#### Work task:
Scan the entries below and return each line that contains "module".
Task inputs below:
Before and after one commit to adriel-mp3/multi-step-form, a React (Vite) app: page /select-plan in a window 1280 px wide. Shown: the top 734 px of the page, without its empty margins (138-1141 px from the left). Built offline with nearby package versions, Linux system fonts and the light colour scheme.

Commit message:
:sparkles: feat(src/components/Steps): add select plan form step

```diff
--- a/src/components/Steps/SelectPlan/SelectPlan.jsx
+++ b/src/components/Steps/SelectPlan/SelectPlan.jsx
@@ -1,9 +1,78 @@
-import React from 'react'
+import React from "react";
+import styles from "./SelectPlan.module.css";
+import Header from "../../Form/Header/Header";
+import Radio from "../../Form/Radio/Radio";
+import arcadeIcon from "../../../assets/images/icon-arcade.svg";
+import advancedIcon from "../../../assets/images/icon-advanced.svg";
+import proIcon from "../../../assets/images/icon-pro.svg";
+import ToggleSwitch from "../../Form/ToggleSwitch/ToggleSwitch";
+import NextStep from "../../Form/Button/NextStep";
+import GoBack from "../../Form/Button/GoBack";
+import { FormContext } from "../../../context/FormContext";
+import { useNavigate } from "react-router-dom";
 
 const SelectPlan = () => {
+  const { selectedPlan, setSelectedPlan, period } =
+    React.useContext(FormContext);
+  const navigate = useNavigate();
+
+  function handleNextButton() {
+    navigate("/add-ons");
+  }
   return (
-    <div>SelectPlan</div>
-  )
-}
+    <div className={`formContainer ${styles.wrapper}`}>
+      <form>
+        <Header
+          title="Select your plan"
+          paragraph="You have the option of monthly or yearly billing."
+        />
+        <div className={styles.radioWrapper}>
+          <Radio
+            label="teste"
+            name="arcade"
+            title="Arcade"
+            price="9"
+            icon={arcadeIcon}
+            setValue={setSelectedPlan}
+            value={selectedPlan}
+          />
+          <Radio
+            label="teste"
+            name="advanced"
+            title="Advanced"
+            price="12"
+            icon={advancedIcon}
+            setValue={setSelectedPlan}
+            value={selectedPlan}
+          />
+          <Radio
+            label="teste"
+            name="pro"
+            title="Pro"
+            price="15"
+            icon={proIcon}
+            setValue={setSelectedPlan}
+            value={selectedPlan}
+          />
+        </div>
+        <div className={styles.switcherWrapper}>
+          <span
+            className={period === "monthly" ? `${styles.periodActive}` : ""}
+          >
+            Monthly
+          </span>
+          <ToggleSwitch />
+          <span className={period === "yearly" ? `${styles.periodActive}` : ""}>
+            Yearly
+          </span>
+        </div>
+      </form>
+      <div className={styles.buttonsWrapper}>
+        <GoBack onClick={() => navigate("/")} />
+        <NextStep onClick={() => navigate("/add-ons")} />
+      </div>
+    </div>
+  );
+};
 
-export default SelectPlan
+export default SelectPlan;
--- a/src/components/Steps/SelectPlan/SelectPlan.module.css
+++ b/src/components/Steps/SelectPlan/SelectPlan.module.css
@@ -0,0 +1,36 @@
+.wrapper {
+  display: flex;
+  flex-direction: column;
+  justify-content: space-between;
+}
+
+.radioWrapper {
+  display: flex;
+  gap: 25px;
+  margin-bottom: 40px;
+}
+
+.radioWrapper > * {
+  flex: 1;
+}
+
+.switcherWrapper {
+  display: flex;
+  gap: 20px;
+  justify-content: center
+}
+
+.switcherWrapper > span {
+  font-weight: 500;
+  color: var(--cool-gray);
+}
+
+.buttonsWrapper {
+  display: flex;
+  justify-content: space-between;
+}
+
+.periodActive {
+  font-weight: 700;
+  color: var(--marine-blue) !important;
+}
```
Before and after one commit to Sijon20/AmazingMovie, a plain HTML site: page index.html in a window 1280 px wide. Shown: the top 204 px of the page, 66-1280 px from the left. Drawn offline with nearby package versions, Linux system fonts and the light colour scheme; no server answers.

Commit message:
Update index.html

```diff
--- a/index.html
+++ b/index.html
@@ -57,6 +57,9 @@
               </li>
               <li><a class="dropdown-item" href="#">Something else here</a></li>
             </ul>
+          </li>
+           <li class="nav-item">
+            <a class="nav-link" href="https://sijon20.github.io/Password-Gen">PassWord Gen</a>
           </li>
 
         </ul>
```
End of Task inputs.
#### Response area:
+import styles from "./SelectPlan.module.css";
--- a/src/components/Steps/SelectPlan/SelectPlan.module.css
+++ b/src/components/Steps/SelectPlan/SelectPlan.module.css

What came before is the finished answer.